Content starts
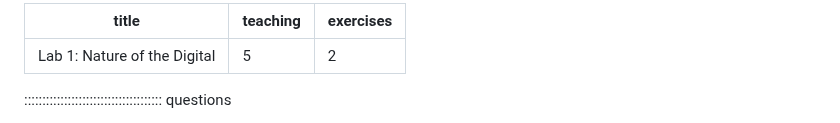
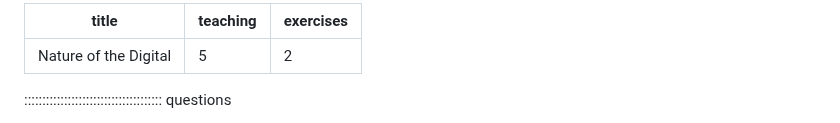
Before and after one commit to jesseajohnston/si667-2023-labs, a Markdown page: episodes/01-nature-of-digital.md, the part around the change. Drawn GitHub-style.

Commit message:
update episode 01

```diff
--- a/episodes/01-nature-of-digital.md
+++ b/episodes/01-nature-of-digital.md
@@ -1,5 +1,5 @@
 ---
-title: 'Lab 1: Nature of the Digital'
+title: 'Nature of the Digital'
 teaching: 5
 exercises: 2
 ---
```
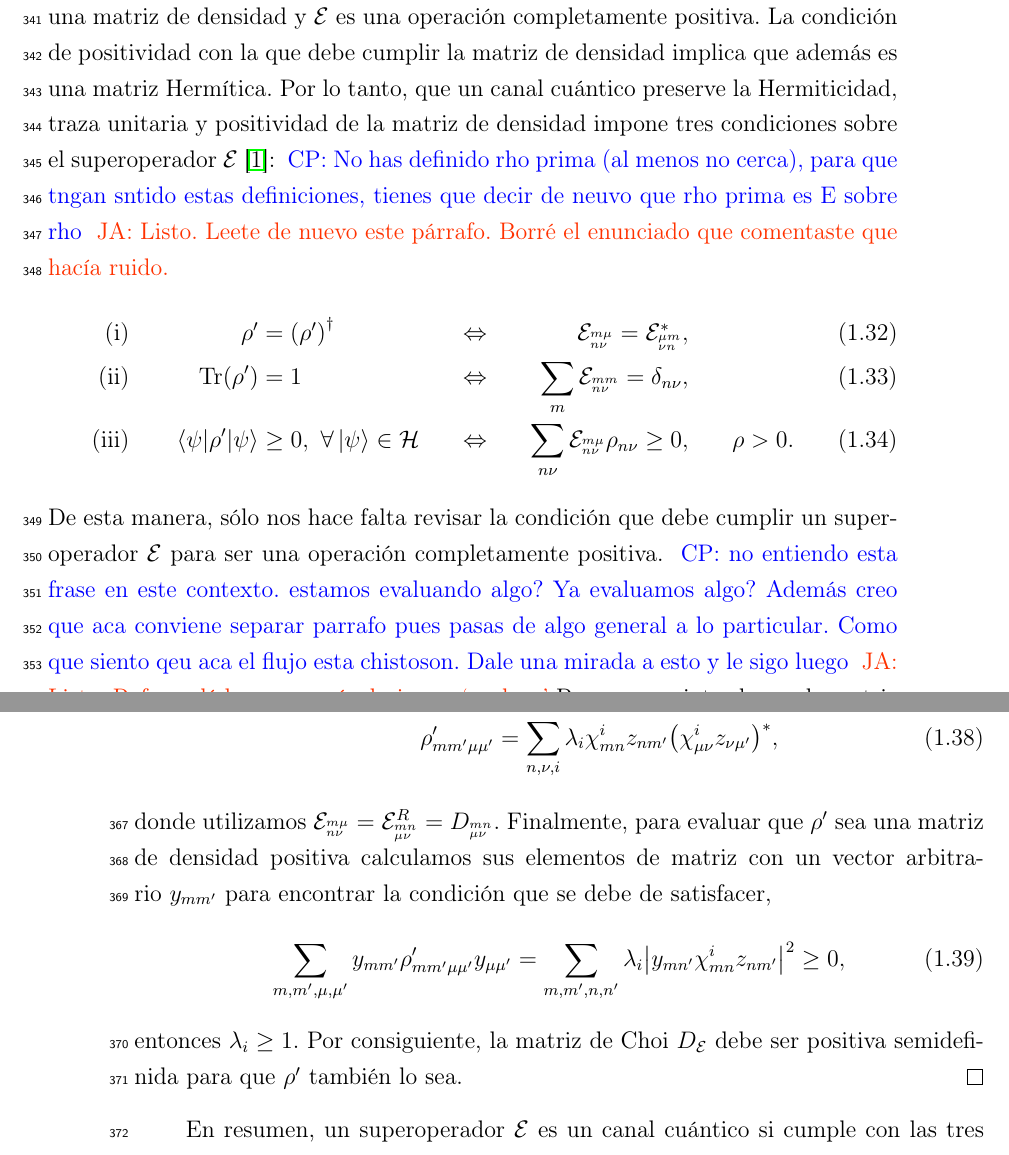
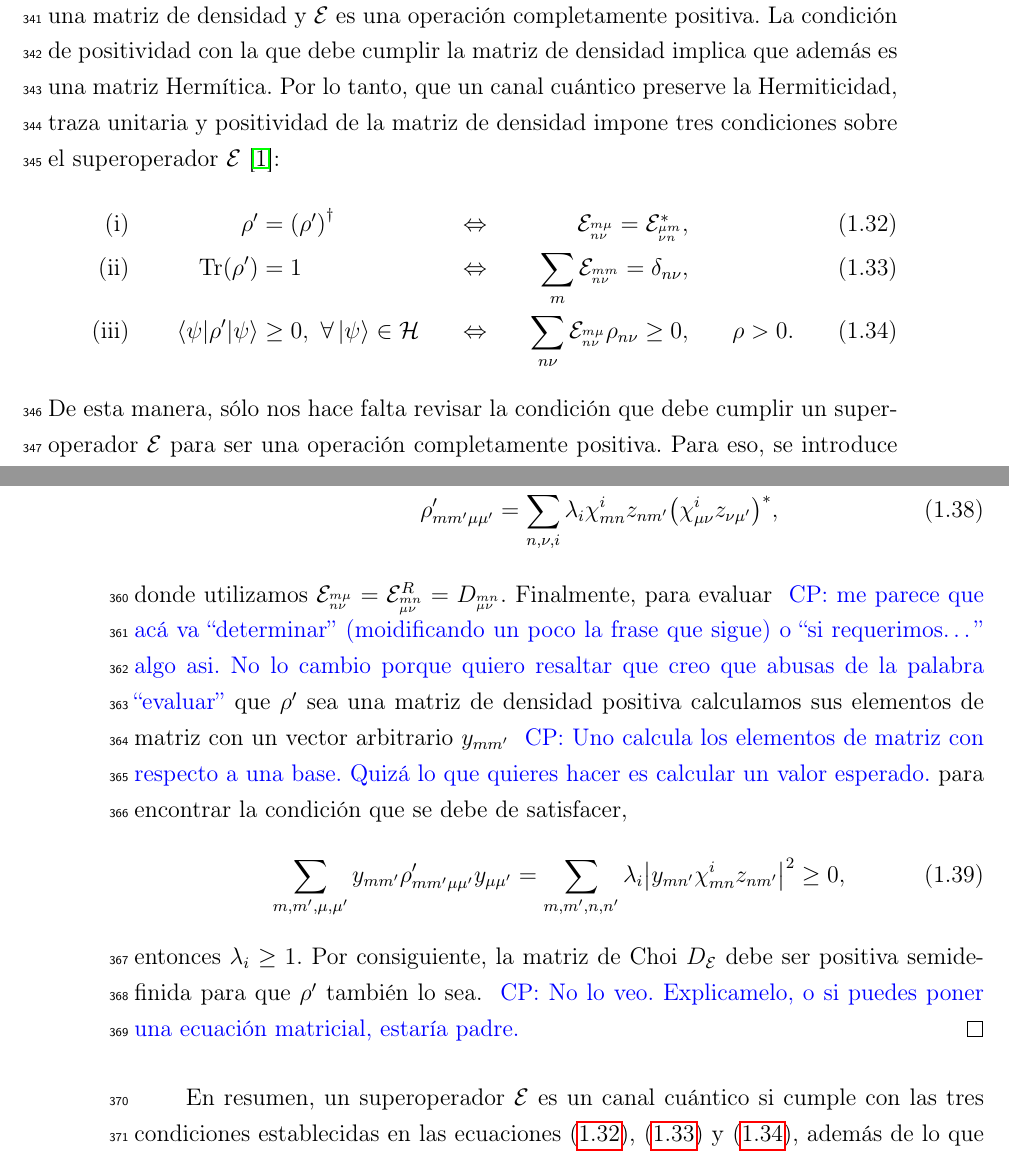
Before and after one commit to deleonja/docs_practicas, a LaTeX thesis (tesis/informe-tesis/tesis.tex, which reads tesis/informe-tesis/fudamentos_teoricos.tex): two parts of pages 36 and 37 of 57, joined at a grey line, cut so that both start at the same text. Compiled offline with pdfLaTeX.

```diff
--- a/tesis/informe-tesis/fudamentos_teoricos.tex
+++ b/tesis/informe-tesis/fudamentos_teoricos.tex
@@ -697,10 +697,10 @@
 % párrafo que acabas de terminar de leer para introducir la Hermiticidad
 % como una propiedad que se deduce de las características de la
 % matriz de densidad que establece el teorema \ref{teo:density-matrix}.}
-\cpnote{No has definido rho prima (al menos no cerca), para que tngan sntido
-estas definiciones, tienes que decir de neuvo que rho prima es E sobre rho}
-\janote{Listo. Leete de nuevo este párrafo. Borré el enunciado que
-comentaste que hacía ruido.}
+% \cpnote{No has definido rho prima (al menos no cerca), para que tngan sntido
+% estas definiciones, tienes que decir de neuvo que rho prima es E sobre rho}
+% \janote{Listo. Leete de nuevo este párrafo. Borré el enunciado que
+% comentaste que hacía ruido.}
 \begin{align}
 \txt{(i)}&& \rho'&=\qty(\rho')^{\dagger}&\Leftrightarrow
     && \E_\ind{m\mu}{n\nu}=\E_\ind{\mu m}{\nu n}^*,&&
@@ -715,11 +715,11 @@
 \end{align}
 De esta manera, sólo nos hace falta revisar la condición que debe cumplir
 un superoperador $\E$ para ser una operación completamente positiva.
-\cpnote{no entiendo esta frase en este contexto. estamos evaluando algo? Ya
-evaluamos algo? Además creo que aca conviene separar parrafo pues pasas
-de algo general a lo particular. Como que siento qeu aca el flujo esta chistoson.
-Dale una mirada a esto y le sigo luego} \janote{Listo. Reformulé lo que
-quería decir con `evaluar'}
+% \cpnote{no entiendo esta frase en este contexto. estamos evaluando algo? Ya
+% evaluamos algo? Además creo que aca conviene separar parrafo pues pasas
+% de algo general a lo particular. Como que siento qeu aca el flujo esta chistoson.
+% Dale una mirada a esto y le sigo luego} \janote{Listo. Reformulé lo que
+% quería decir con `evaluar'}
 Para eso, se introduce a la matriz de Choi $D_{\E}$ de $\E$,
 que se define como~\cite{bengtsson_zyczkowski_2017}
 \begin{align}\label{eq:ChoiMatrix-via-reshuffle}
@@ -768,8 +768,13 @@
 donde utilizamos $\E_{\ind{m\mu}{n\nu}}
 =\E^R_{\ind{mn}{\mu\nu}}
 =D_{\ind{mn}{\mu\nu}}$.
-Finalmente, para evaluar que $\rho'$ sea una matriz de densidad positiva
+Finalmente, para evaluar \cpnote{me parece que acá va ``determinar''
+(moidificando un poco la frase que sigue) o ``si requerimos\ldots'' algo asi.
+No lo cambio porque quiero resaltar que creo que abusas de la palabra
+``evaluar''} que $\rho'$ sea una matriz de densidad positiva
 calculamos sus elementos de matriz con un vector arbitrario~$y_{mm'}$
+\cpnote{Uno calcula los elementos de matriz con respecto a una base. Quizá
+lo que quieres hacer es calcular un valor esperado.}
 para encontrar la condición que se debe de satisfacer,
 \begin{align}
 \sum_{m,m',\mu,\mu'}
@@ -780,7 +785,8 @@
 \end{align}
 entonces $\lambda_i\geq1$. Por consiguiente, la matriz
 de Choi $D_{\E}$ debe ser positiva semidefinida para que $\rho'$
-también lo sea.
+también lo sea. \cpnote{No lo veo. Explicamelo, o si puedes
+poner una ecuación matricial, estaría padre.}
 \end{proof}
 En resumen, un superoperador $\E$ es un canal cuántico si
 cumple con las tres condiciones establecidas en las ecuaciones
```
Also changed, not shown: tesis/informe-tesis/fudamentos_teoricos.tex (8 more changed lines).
Content ends
Content starts
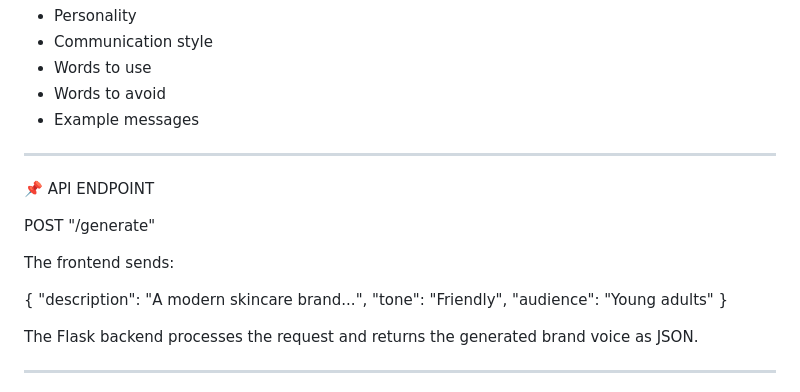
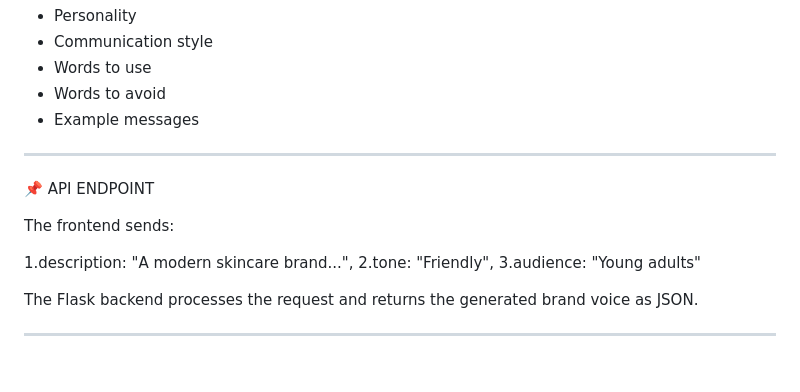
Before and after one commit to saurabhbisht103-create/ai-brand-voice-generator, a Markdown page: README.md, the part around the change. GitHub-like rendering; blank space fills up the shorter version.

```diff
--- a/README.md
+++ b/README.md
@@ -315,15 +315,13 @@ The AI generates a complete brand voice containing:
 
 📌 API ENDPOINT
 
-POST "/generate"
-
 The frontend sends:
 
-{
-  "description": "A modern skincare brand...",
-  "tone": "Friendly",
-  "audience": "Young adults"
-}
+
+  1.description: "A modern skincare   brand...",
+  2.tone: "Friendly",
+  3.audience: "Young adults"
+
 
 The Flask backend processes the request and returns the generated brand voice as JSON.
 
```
Content ends
Aim of the task ->
Take every line from the listing above that includes the word "skincare" and copy it.

Task answer ->
-  "description": "A modern skincare brand...",
+  1.description: "A modern skincare   brand...",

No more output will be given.